START Records for processing

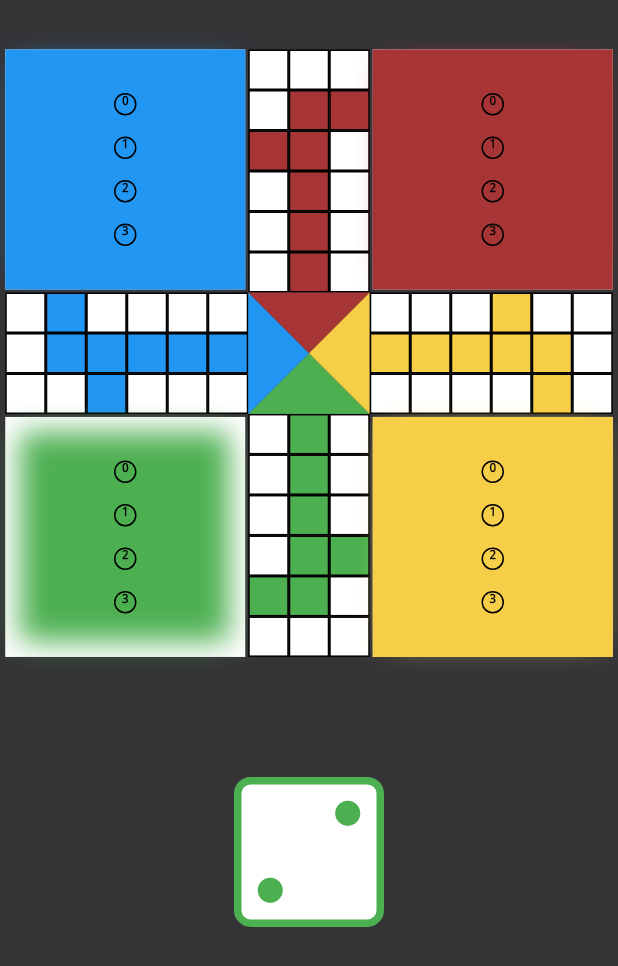
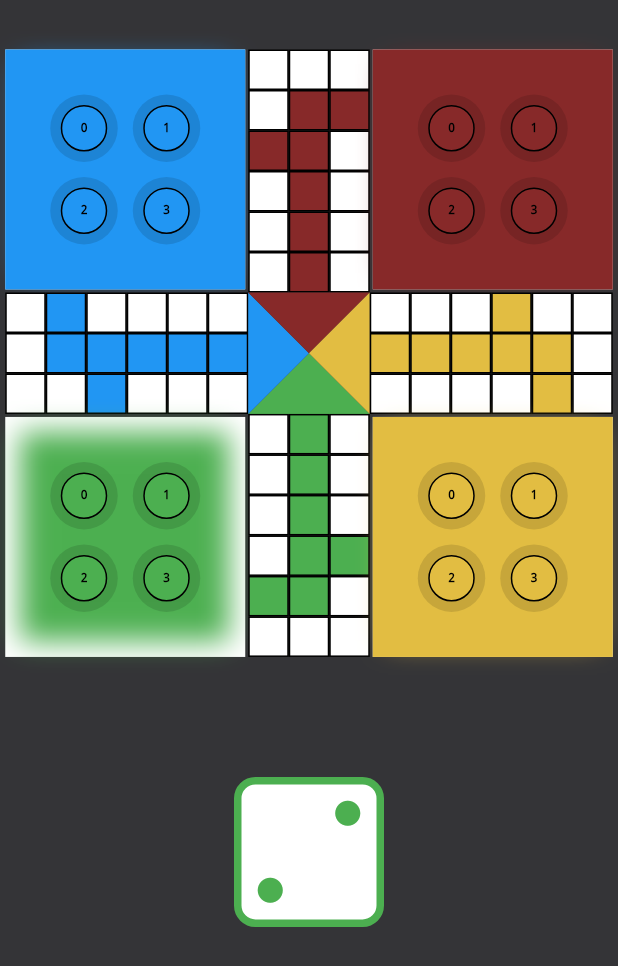
Before and after one commit to burhanhaq/Ludo_App_Game, a Flutter app: the screen it shows after launch, on a phone screen of 412 x 824 dp. Shown: the top 966 px of the screen. Run offline on Flutter 3.47's test engine with Material 2 defaults, Android fonts, the light colour scheme and no system bars.

Commit message:
Updated UI and made it better. Moved GD onTap: pieceTap to home_area pieces.

```diff
--- a/lib/constants.dart
+++ b/lib/constants.dart
@@ -26,10 +26,12 @@ const Color orange = Color(0xffff9f68);
 const kBoxWidth = 25.0;
 const kBoxBorderWidth = 1.0;
 const kHomeWidth = 160.0;
+const kPieceSize = 20.0;
+const kHomePieceOffset = 25.0;
 
 enum PieceType { Green, Blue, Red, Yellow }
 
-const kHomeLocation = 0;
+const kPieceHomeLocation = 0;
 
 const kStyle = TextStyle(
     fontSize: 15, color: Colors.black, decoration: TextDecoration.none);
--- a/lib/custom_box.dart
+++ b/lib/custom_box.dart
@@ -46,29 +46,19 @@ class _CustomBoxState extends State<CustomBox> {
         ),
       );
     });
-    if (playerPieceListWidget.isNotEmpty) {
-      print('PlayerPieceList --------------------------------');
-      print(widget.slot.playerPieceList);
-      print('^^^^^^^^^^^^^^^^^^^^^^^^^^^^^^^^^^');
-    }
+
     List<Widget> stackList = [textWidget] + playerPieceListWidget;
-//    print('StackList --------------------------------');
-//    print(stackList);
     PieceType turn = gameState.getTurn();
     bool containsPiece =
         widget.slot.playerPieceList.any((element) => element.pieceType == turn);
     PlayerPiece pp;
     if (containsPiece) {
-      print('AllPlayerPieceLists on slot --------------------------------');
-      print(widget.slot.playerPieceList);
-      print('^^^^^^^^^^^^^^^^^^^^^^^^^^^^^^^^^^');
       pp = widget.slot.playerPieceList
           .firstWhere((element) => element.pieceType == turn);
     }
     return GestureDetector(
       onTap: () => gameState.pieceTap(pp),
       child: Container(
-//        margin: const EdgeInsets.all(1.0),
         decoration: BoxDecoration(
           color: widget.c,
           border: Border.all(color: Colors.black, width: kBoxBorderWidth),
--- a/lib/dice.dart
+++ b/lib/dice.dart
@@ -39,7 +39,7 @@ class _DiceState extends State<Dice> {
       margin: const EdgeInsets.symmetric(horizontal: 5.0),
       decoration: BoxDecoration(
         color: Colors.white,
-        borderRadius: BorderRadius.all(Radius.circular(widget.size / 9)),
+        borderRadius: BorderRadius.all(Radius.circular(widget.size / 7)),
         border: Border.all(
           color: widget.c,
           width: 5.0,
--- a/lib/game_state.dart
+++ b/lib/game_state.dart
@@ -11,8 +11,6 @@ class GameState extends ChangeNotifier {
   List<Slot> slotList = List.generate(13 * 4, (index) => Slot(id: index + 1));
   List<int> movesList = [];
   bool killToken = false;
-
-//  PieceType turn = getTurn();
 
   setStop(int id) {
     slotList[id - 1].isStop = true;
@@ -36,22 +34,6 @@ class GameState extends ChangeNotifier {
 
   Slot getGreenEndSlot(int id) {
     return greenEndList[id - 1];
-  }
-
-  updateColDate(PieceType piece) {
-//    sheesh += 1;
-    switch (piece) {
-      case PieceType.Red:
-//        addPlayerPiece(2);
-        break;
-      case PieceType.Blue:
-        break;
-      case PieceType.Green:
-        break;
-      case PieceType.Yellow:
-        break;
-    }
-    notifyListeners();
   }
 
   initialize() {
@@ -104,13 +86,12 @@ class GameState extends ChangeNotifier {
   }
 
   void diceTap() {
+    killToken = false;
     PieceType turn = getTurn();
     bool canThrow = canThrowDice();
     if (!canThrow) return;
-//    if (canThrow) {
     int diceNum = throwDice();
     movesList.add(diceNum);
-//    }
     canThrow = canThrowDice();
     bool allPiecesAtHome;
     switch (turn) {
@@ -146,7 +127,7 @@ class GameState extends ChangeNotifier {
 
   canThrowDice() {
     if (killToken) {
-      killToken = false;
+//      killToken = false;
       return true;
     }
     if (movesList.isEmpty) return true;
@@ -219,22 +200,22 @@ class GameState extends ChangeNotifier {
     switch (pt) {
       case PieceType.Green: // 9
         availablePieces = greenPlayerPieces
-            .where((element) => element.location == kHomeLocation);
+            .where((element) => element.location == kPieceHomeLocation);
         homePosition = 9;
         break;
       case PieceType.Blue: // 22
         availablePieces = bluePlayerPieces
-            .where((element) => element.location == kHomeLocation);
+            .where((element) => element.location == kPieceHomeLocation);
         homePosition = 22;
         break;
       case PieceType.Red: // 35
         availablePieces = redPlayerPieces
-            .where((element) => element.location == kHomeLocation);
+            .where((element) => element.location == kPieceHomeLocation);
         homePosition = 35;
         break;
       case PieceType.Yellow: // 48
         availablePieces = yellowPlayerPieces
-            .where((element) => element.location == kHomeLocation);
+            .where((element) => element.location == kPieceHomeLocation);
         homePosition = 48;
         break;
     }
@@ -273,25 +254,6 @@ class GameState extends ChangeNotifier {
     int num = math.Random().nextInt(6) + 1;
     print('threw $num');
     return num;
-  }
-
-  static Color getColor(PieceType pt) {
-    switch (pt) {
-      case PieceType.Green:
-        return green;
-        break;
-      case PieceType.Blue:
-        return blue;
-        break;
-      case PieceType.Red:
-        return red1;
-        break;
-      case PieceType.Yellow:
-        return yellow;
-        break;
-      default:
-        return white;
-    }
   }
 
   generatePlayerPieces() {
@@ -392,16 +354,16 @@ class GameState extends ChangeNotifier {
       CustomBox(getSlot(27)),
       CustomBox(getSlot(28)),
       CustomBox(getSlot(29)),
-      CustomBox(getSlot(30), c: red1),
+      CustomBox(getSlot(30), c: PlayerPiece.getColor(PieceType.Red)),
       CustomBox(getSlot(31)),
       CustomBox(getSlot(32)),
     ];
     _redColumn2 = [
-      CustomBox(getRedEndSlot(5), c: red1),
-      CustomBox(getRedEndSlot(4), c: red1),
-      CustomBox(getRedEndSlot(3), c: red1),
-      CustomBox(getRedEndSlot(2), c: red1),
-      CustomBox(getRedEndSlot(1), c: red1),
+      CustomBox(getRedEndSlot(5), c: PlayerPiece.getColor(PieceType.Red)),
+      CustomBox(getRedEndSlot(4), c: PlayerPiece.getColor(PieceType.Red)),
+      CustomBox(getRedEndSlot(3), c: PlayerPiece.getColor(PieceType.Red)),
+      CustomBox(getRedEndSlot(2), c: PlayerPiece.getColor(PieceType.Red)),
+      CustomBox(getRedEndSlot(1), c: PlayerPiece.getColor(PieceType.Red)),
       CustomBox(getSlot(33)),
     ];
     _redColumn3 = [
@@ -409,23 +371,23 @@ class GameState extends ChangeNotifier {
       CustomBox(getSlot(38)),
       CustomBox(getSlot(37)),
       CustomBox(getSlot(36)),
-      CustomBox(getSlot(35), c: red1),
+      CustomBox(getSlot(35), c: PlayerPiece.getColor(PieceType.Red)),
       CustomBox(getSlot(34)),
     ];
     _yellowColumn1 = [
       CustomBox(getSlot(40)),
       CustomBox(getSlot(41)),
       CustomBox(getSlot(42)),
-      CustomBox(getSlot(43), c: yellow),
+      CustomBox(getSlot(43), c: PlayerPiece.getColor(PieceType.Yellow)),
       CustomBox(getSlot(44)),
       CustomBox(getSlot(45)),
     ];
     _yellowColumn2 = [
-      CustomBox(getRedEndSlot(5), c: yellow),
-      CustomBox(getRedEndSlot(4), c: yellow),
-      CustomBox(getRedEndSlot(3), c: yellow),
-      CustomBox(getRedEndSlot(2), c: yellow),
-      CustomBox(getRedEndSlot(1), c: yellow),
+      CustomBox(getRedEndSlot(5), c: PlayerPiece.getColor(PieceType.Yellow)),
+      CustomBox(getRedEndSlot(4), c: PlayerPiece.getColor(PieceType.Yellow)),
+      CustomBox(getRedEndSlot(3), c: PlayerPiece.getColor(PieceType.Yellow)),
+      CustomBox(getRedEndSlot(2), c: PlayerPiece.getColor(PieceType.Yellow)),
+      CustomBox(getRedEndSlot(1), c: PlayerPiece.getColor(PieceType.Yellow)),
       CustomBox(getSlot(46)),
     ];
     _yellowColumn3 = [
@@ -433,7 +395,7 @@ class GameState extends ChangeNotifier {
       CustomBox(getSlot(51)),
       CustomBox(getSlot(50)),
       CustomBox(getSlot(49)),
-      CustomBox(getSlot(48), c: yellow),
+      CustomBox(getSlot(48), c: PlayerPiece.getColor(PieceType.Yellow)),
       CustomBox(getSlot(47)),
     ];
 
@@ -441,16 +403,16 @@ class GameState extends ChangeNotifier {
       CustomBox(getSlot(1)),
       CustomBox(getSlot(2)),
       CustomBox(getSlot(3)),
-      CustomBox(getSlot(4), c: green),
+      CustomBox(getSlot(4), c: PlayerPiece.getColor(PieceType.Green)),
       CustomBox(getSlot(5)),
       CustomBox(getSlot(6)),
     ];
     _greenColumn2 = [
-      CustomBox(getRedEndSlot(5), c: green),
-      CustomBox(getRedEndSlot(4), c: green),
-      CustomBox(getRedEndSlot(3), c: green),
-      CustomBox(getRedEndSlot(2), c: green),
-      CustomBox(getRedEndSlot(1), c: green),
+      CustomBox(getRedEndSlot(5), c: PlayerPiece.getColor(PieceType.Green)),
+      CustomBox(getRedEndSlot(4), c: PlayerPiece.getColor(PieceType.Green)),
+      CustomBox(getRedEndSlot(3), c: PlayerPiece.getColor(PieceType.Green)),
+      CustomBox(getRedEndSlot(2), c: PlayerPiece.getColor(PieceType.Green)),
+      CustomBox(getRedEndSlot(1), c: PlayerPiece.getColor(PieceType.Green)),
       CustomBox(getSlot(7)),
     ];
     _greenColumn3 = [
@@ -458,7 +420,7 @@ class GameState extends ChangeNotifier {
       CustomBox(getSlot(12)),
       CustomBox(getSlot(11)),
       CustomBox(getSlot(10)),
-      CustomBox(getSlot(9), c: green),
+      CustomBox(getSlot(9), c: PlayerPiece.getColor(PieceType.Green)),
       CustomBox(getSlot(8)),
     ];
 
@@ -466,16 +428,16 @@ class GameState extends ChangeNotifier {
       CustomBox(getSlot(14)),
       CustomBox(getSlot(15)),
       CustomBox(getSlot(16)),
-      CustomBox(getSlot(17), c: blue),
+      CustomBox(getSlot(17), c: PlayerPiece.getColor(PieceType.Blue)),
       CustomBox(getSlot(18)),
       CustomBox(getSlot(19)),
     ];
     _blueColumn2 = [
-      CustomBox(getRedEndSlot(5), c: blue),
-      CustomBox(getRedEndSlot(4), c: blue),
-      CustomBox(getRedEndSlot(3), c: blue),
-      CustomBox(getRedEndSlot(2), c: blue),
-      CustomBox(getRedEndSlot(1), c: blue),
+      CustomBox(getRedEndSlot(5), c: PlayerPiece.getColor(PieceType.Blue)),
+      CustomBox(getRedEndSlot(4), c: PlayerPiece.getColor(PieceType.Blue)),
+      CustomBox(getRedEndSlot(3), c: PlayerPiece.getColor(PieceType.Blue)),
+      CustomBox(getRedEndSlot(2), c: PlayerPiece.getColor(PieceType.Blue)),
+      CustomBox(getRedEndSlot(1), c: PlayerPiece.getColor(PieceType.Blue)),
       CustomBox(getSlot(20)),
     ];
     _blueColumn3 = [
@@ -483,7 +445,7 @@ class GameState extends ChangeNotifier {
       CustomBox(getSlot(25)),
       CustomBox(getSlot(24)),
       CustomBox(getSlot(23)),
-      CustomBox(getSlot(22), c: blue),
+      CustomBox(getSlot(22), c: PlayerPiece.getColor(PieceType.Blue)),
       CustomBox(getSlot(21)),
     ];
   }
--- a/lib/home.dart
+++ b/lib/home.dart
@@ -8,14 +8,15 @@ import 'piece_home.dart';
 import 'game_state.dart';
 import 'dice.dart';
 import 'triangle_painter.dart';
+import 'player_piece.dart';
 
 class Home extends StatelessWidget {
-  var middleAreaSize = (kBoxWidth + kBoxBorderWidth * 2) * 3;
+  final middleAreaSize = (kBoxWidth + kBoxBorderWidth * 2) * 3;
 
   @override
   Widget build(BuildContext context) {
     var gameState = Provider.of<GameState>(context);
-    Color stateColor = GameState.getColor(gameState.getTurn());
+    Color stateColor = PlayerPiece.getColor(gameState.getTurn());
     List<Widget> diceMovesList = List.generate(
       gameState.movesList.length,
       (index) => Dice(
@@ -68,14 +69,14 @@ class Home extends StatelessWidget {
                     CustomPaint(
                       size: Size(middleAreaSize, middleAreaSize),
                       painter:
-                      TrianglePainter(c: GameState.getColor(PieceType.Green)),
+                      TrianglePainter(c: PlayerPiece.getColor(PieceType.Green)),
                     ),
                     RotatedBox(
                       quarterTurns: 1,
                       child: CustomPaint(
                         size: Size(middleAreaSize, middleAreaSize),
                         painter:
-                        TrianglePainter(c: GameState.getColor(PieceType.Blue)),
+                        TrianglePainter(c: PlayerPiece.getColor(PieceType.Blue)),
                       ),
                     ),
                     RotatedBox(
@@ -83,7 +84,7 @@ class Home extends StatelessWidget {
                       child: CustomPaint(
                         size: Size(middleAreaSize, middleAreaSize),
                         painter:
-                        TrianglePainter(c: GameState.getColor(PieceType.Red)),
+                        TrianglePainter(c: PlayerPiece.getColor(PieceType.Red)),
                       ),
                     ),
                     RotatedBox(
@@ -91,7 +92,7 @@ class Home extends StatelessWidget {
                       child: CustomPaint(
                         size: Size(middleAreaSize, middleAreaSize),
                         painter:
-                        TrianglePainter(c: GameState.getColor(PieceType.Yellow)),
+                        TrianglePainter(c: PlayerPiece.getColor(PieceType.Yellow)),
                       ),
                     ),
                     Positioned(
--- a/lib/piece_home.dart
+++ b/lib/piece_home.dart
@@ -3,7 +3,6 @@ import 'package:provider/provider.dart';
 
 import 'constants.dart';
 import 'game_state.dart';
-import 'column_area.dart';
 import 'player_piece.dart';
 
 class PieceHome extends StatefulWidget {
@@ -11,20 +10,7 @@ class PieceHome extends StatefulWidget {
   var c;
 
   PieceHome([this.pt]) {
-    switch (pt) {
-      case PieceType.Green:
-        c = green;
-        break;
-      case PieceType.Blue:
-        c = blue;
-        break;
-      case PieceType.Red:
-        c = red1;
-        break;
-      case PieceType.Yellow:
-        c = yellow;
-        break;
-    }
+    c = PlayerPiece.getColor(this.pt);
   }
 
   @override
@@ -32,9 +18,7 @@ class PieceHome extends StatefulWidget {
 }
 
 class _PieceHomeState extends State<PieceHome> {
-//  bool called = false;
   int diceNum = 0;
-//  PlayerPiece p;
 
   @override
   Widget build(BuildContext context) {
@@ -62,29 +46,28 @@ class _PieceHomeState extends State<PieceHome> {
         });
         break;
     }
+    for (int i = 0; i < 4 - piecesList.length; i++) {
+      piecesList.add(null);
+    }
     List<Widget> widgetPieceList = List.generate(
       piecesList.length,
       (index) => GestureDetector(
-//        onTap: () => gameState.pieceTap(piecesList[index]),
+        onTap: () => gameState.pieceTap(piecesList[0]),
+        child: Container(
+          height: kPieceSize - 5,
+          width: kPieceSize - 5,
+          decoration: BoxDecoration(
+            color: Colors.black12,
+            shape: BoxShape.circle,
+          ),
           child: Container(
             margin: const EdgeInsets.all(7.0),
-          child: piecesList[index].container,
+            child: piecesList[index] == null ? null : piecesList[index].container,
+          ),
         ),
       ),
     );
-    return GestureDetector(
-      onTap: () {
-        setState(() {
-//          diceNum = gameState.throwDice();
-//          if (!called) {
-//            p = gameState.addPiece(widget.pt);
-//            called = true;
-//          }
-//          gameState.movePiece(p, diceNum);
-//          gameState.canDelete(p.location);
-        });
-      },
-      child: Container(
+    return Container(
       height: kHomeWidth,
       width: kHomeWidth,
       decoration: BoxDecoration(
@@ -100,14 +83,13 @@ class _PieceHomeState extends State<PieceHome> {
           ),
         ],
       ),
-        child: Column(
-          mainAxisAlignment: MainAxisAlignment.center,
-          children: <Widget>[
-            Column(
+      child: GridView.count(
+        crossAxisCount: 2,
+        crossAxisSpacing: 10.0,
+        mainAxisSpacing: 10.0,
+//        childAspectRatio: 2,
+        padding: EdgeInsets.all(30),
         children: widgetPieceList,
-            ),
-          ],
-        ),
       ),
     );
   }
--- a/lib/player_piece.dart
+++ b/lib/player_piece.dart
@@ -1,7 +1,5 @@
 import 'package:flutter/material.dart';
 import 'constants.dart';
-
-import 'game_state.dart';
 
 class PlayerPiece {
   PieceType pieceType;
@@ -20,26 +18,21 @@ class PlayerPiece {
     if (this.location == null) {
       this.location = 0;
     }
-    Color c = GameState.getColor(this.pieceType);
-    container = IgnorePointer(
-      ignoring: false,
-      child: GestureDetector(
-        onTap: () => this.func(this),
-        behavior: HitTestBehavior.translucent,
-        child: Container(
-          height: 15,
-          width: 15,
+    Color c = getColor(this.pieceType);
+    container = Container(
+      height: kPieceSize,
+      width: kPieceSize,
       decoration: BoxDecoration(
         color: c,
         shape: BoxShape.circle,
         border: Border.all(color: Colors.black, width: 1.0),
       ),
+      child: Center(
         child: Text(
           this.pieceId.toString(),
           textAlign: TextAlign.center,
           style: kStyle.copyWith(
             fontSize: 8,
-            ),
           ),
         ),
       ),
@@ -54,4 +47,23 @@ class PlayerPiece {
   String toString() {
     return '${pieceId.toString()} - loc:${location.toString()} - ${pieceType} home:${isAtHome()}';
   }
+
+  static Color getColor(PieceType pt) {
+    switch (pt) {
+      case PieceType.Green:
+        return green;
+        break;
+      case PieceType.Blue:
+        return blue;
+        break;
+      case PieceType.Red:
+        return red12;
+        break;
+      case PieceType.Yellow:
+        return yellow2;
+        break;
+      default:
+        return white;
     }
+  }
+}
```
Also changed, not shown: 2 other files. Lines whose indentation alone changed are shown as unchanged.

END Records for processing

-- Instructions for the task --
Read the entries and show each line that mentions "piecesList".

-- Reply --
+    for (int i = 0; i < 4 - piecesList.length; i++) {
+      piecesList.add(null);
       piecesList.length,
-//        onTap: () => gameState.pieceTap(piecesList[index]),
+        onTap: () => gameState.pieceTap(piecesList[0]),
-          child: piecesList[index].container,
+            child: piecesList[index] == null ? null : piecesList[index].container,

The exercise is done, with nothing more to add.